A good example is what happened to Monica Dekany, who enrolled at Golden West College in Huntington Beach, California in 2009:
All she had to do, the registrars told her after she paid her fee, was go down a hallway, pick a cubicle, sidle up to a computer terminal, and take a short test. The “Accuplacer,” as the test is called, was no big deal, they said—nothing she could have studied for. It was just so they could see where she was. Dekany took one test in math and another in English, and was “floored,” as she put it, to learn that she had scored at a level that would consign her to remedial classes, reviews of fundamental material for which she would receive no college credit. “It caught me totally off guard,” Dekany says. The other colleges had let her enroll directly in college-level English and literature classes, and as her transcripts clearly showed, she had passed them. But Golden West told her the test results were all that mattered.

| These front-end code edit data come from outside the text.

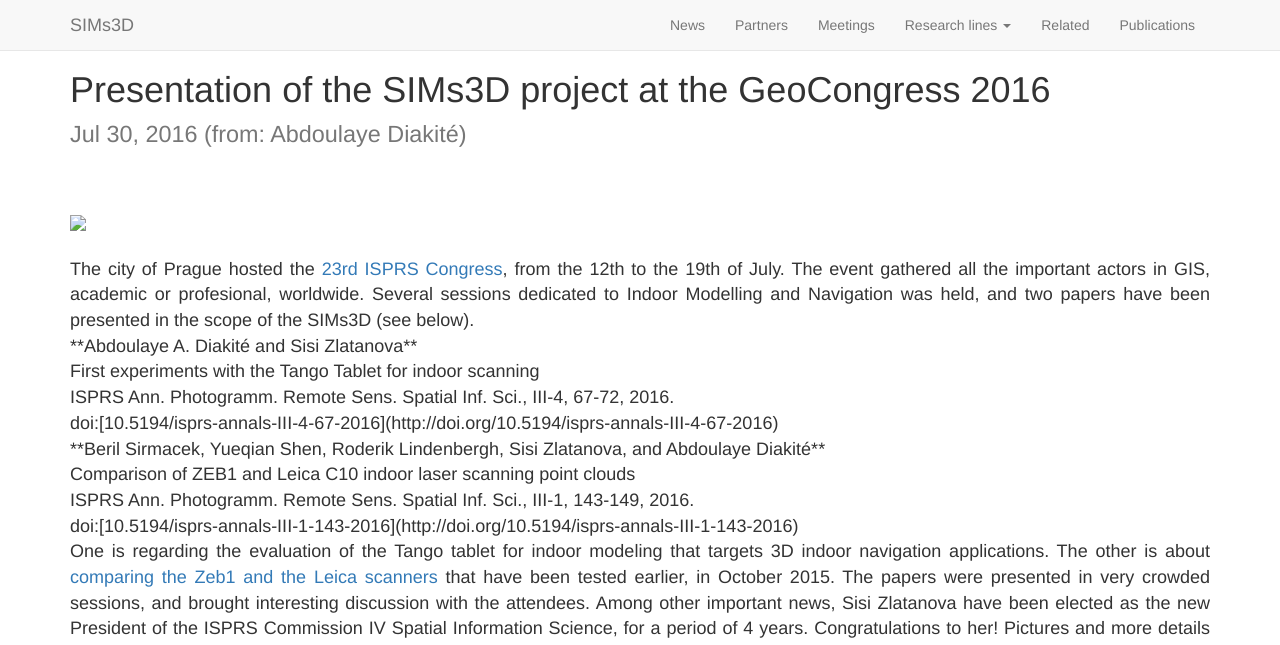
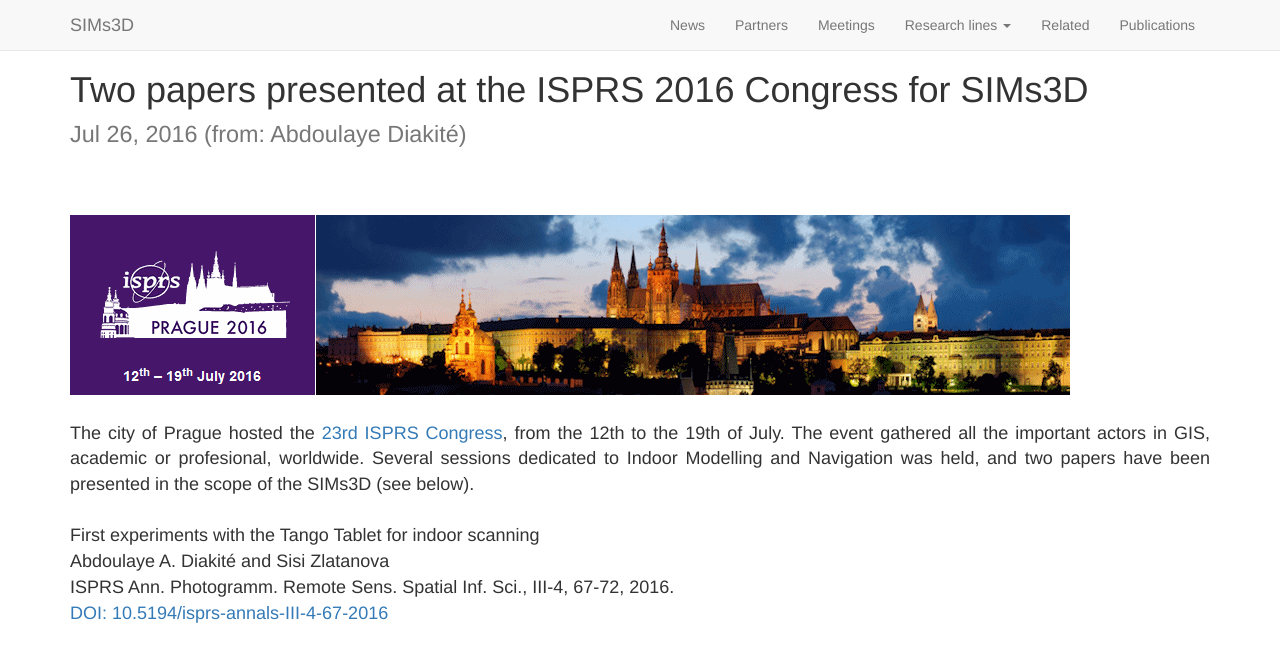
Before and after one commit to SIMs3D/sims3d.github.io, a Jekyll site: the page built from _posts/2016-07-26-isprs-2016.md, in a window 1280 px wide and 1400 px high. Shown: the top 645 px of the window. Built offline with Jekyll 4.4.1, drawn with Linux system fonts in a browser that asks for light colours; nearby versions of some CDN libraries; some of the changed text lies outside the part shown.

Commit message:
small corrections...

```diff
--- a/_posts/2016-07-26-isprs-2016.md
+++ b/_posts/2016-07-26-isprs-2016.md
@@ -1,8 +1,8 @@
 ---
 layout: post
-title:  "Presentation of the SIMs3D project at the GeoCongress 2016"
+title:  "Two papers presented at the ISPRS 2016 Congress for SIMs3D"
 categories: news
-date:   2016-07-30
+date:   2016-07-26
 author: Abdoulaye Diakité
 ---
 
@@ -16,46 +16,55 @@ author: Abdoulaye Diakité
 The city of Prague hosted the <a href="http://www.isprs2016-prague.com/">23rd ISPRS Congress</a>, from the 12th to the 19th of July. The event gathered all the important actors in GIS, academic or profesional, worldwide. Several sessions dedicated to Indoor Modelling and Navigation was held, and two papers have been presented in the scope of the SIMs3D (see below).
 
 <br>
-**Abdoulaye A. Diakité and Sisi Zlatanova**
-<br>First experiments with the Tango Tablet for indoor scanning
+<br>
+
+First experiments with the Tango Tablet for indoor scanning
+<br>Abdoulaye A. Diakité and Sisi Zlatanova
 <br>ISPRS Ann. Photogramm. Remote Sens. Spatial Inf. Sci., III-4, 67-72, 2016.
-<br>doi:[10.5194/isprs-annals-III-4-67-2016](http://doi.org/10.5194/isprs-annals-III-4-67-2016)
+<br><a href="http://doi.org/10.5194/isprs-annals-III-4-67-2016">DOI: 10.5194/isprs-annals-III-4-67-2016</a>
 
 <br>
+<br>
+
 **Beril Sirmacek, Yueqian Shen, Roderik Lindenbergh, Sisi Zlatanova, and Abdoulaye Diakité**
 <br>Comparison of ZEB1 and Leica C10 indoor laser scanning point clouds
 <br>ISPRS Ann. Photogramm. Remote Sens. Spatial Inf. Sci., III-1, 143-149, 2016.
-<br>doi:[10.5194/isprs-annals-III-1-143-2016](http://doi.org/10.5194/isprs-annals-III-1-143-2016)
+<br><a href="http://doi.org/10.5194/isprs-annals-III-1-143-2016">DOI: 10.5194/isprs-annals-III-1-143-2016</a>
 
 <br>
+<br>
+
 One is regarding the evaluation of the Tango tablet for indoor modeling that targets 3D indoor navigation applications. The other is about <a href="http://www.sims3d.net/news/fire-brigade-scanning/">comparing the Zeb1 and the Leica scanners</a> that have been tested earlier, in October 2015.
 The papers were presented in very crowded sessions, and brought interesting discussion with the attendees.
 
-Among other important news, Sisi Zlatanova have been elected as the new President of the ISPRS Commission IV Spatial Information Science, for a period of 4 years. Congratulations to her! Pictures and more details of the event can be found at the dedicated website of the conference.
+<br>
+<br>
+
+Among other important news, Sisi Zlatanova has been elected as the new President of the ISPRS Commission IV Spatial Information Science, for a period of 4 years. Congratulations to her! Pictures and more details of the event can be found at the dedicated website of the conference.
 
 <br>
 
 <div class="row">
   <div class="col-sm-12 col-md-4">
-    	<img src="/img/2016/isprs0.jpeg" style='height: 100%; width: 100%; object-fit: contain' />
+    	<img src="/img/2016/isprs0.jpg" style='height: 100%; width: 100%; object-fit: contain' />
   </div>
   <div class="col-sm-12 col-md-4">
-	<img src="/img/2016/isprs1.jpeg" style='height: 100%; width: 100%; object-fit: contain' />
+	<img src="/img/2016/isprs1.jpg" style='height: 100%; width: 100%; object-fit: contain' />
   </div>
   <div class="col-sm-12 col-md-4">
-	<img src="/img/2016/isprs2.jpeg" style='height: 100%; width: 100%; object-fit: contain' />
+	<img src="/img/2016/isprs2.jpg" style='height: 100%; width: 100%; object-fit: contain' />
   </div>
 </div>
 
 <div class="row">
   <div class="col-sm-12 col-md-4">
-    	<img src="/img/2016/isprs3.jpeg" style='height: 100%; width: 100%; object-fit: contain' />
+    	<img src="/img/2016/isprs3.jpg" style='height: 100%; width: 100%; object-fit: contain' />
   </div>
   <div class="col-sm-12 col-md-4">
-	<img src="/img/2016/isprs4.jpeg" style='height: 100%; width: 100%; object-fit: contain' />
+	<img src="/img/2016/isprs4.jpg" style='height: 100%; width: 100%; object-fit: contain' />
   </div>
   <div class="col-sm-12 col-md-4">
-	<img src="/img/2016/isprs5.jpeg" style='height: 100%; width: 100%; object-fit: contain' />
+	<img src="/img/2016/isprs5.jpg" style='height: 100%; width: 100%; object-fit: contain' />
   </div>
 </div>
 
```
Also changed, not shown: img/2016/isprs_header.png (added).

Dekany dutifully enrolled in, and paid for, the remedial—or what colleges euphemistically call “developmental”—courses. She knew everything in the English course already; her daughter’s seventh-grade English class was more advanced. Her math course was similarly low level, but it was taught by a sympathetic professor who helped save her from further remedial work. The college had mandated that Dekany take a second remedial math class before being allowed to take Math 100 for college credit, but her professor thought the requirement made no sense—she was clearly ready for college work. So he arranged for her to take Math 100 at Cal State, Long Beach, where he happened to also teach, and there she got an A.
Dekany ended up thriving despite the obstacles thrown up by the Accuplacer, but many students, already throwing their lives into a bit of chaos by fitting in school with everything else, do not. And now two new studies out of Columbia’s Community College Research Center buttress the notion that these tests flawed. One found that “placement exams are more predictive of success in math than in English, and more predictive of who is likely to do well in college-level coursework than of who is likely to fail,” and suggested “[u]tilizing multiple measures to make placement decisions” rather than solely relying on placement tests. The other found that “placement tests do not yield strong predictions of how students will perform in college,” and also that these tests lead to rather frequent placement blunders:
The authors also calculate accuracy rates and four validity metrics for placement tests. They find high “severe” error rates using the placement test cutoffs. The severe error rate for English is 27 to 33 percent; i.e., three out of every ten students is severely misassigned. For math, the severe error rates are lower but still nontrivial. Using high school GPA instead of placement tests reduces the severe error rates by half across both English and math.
In this context, three our of ten is a lot.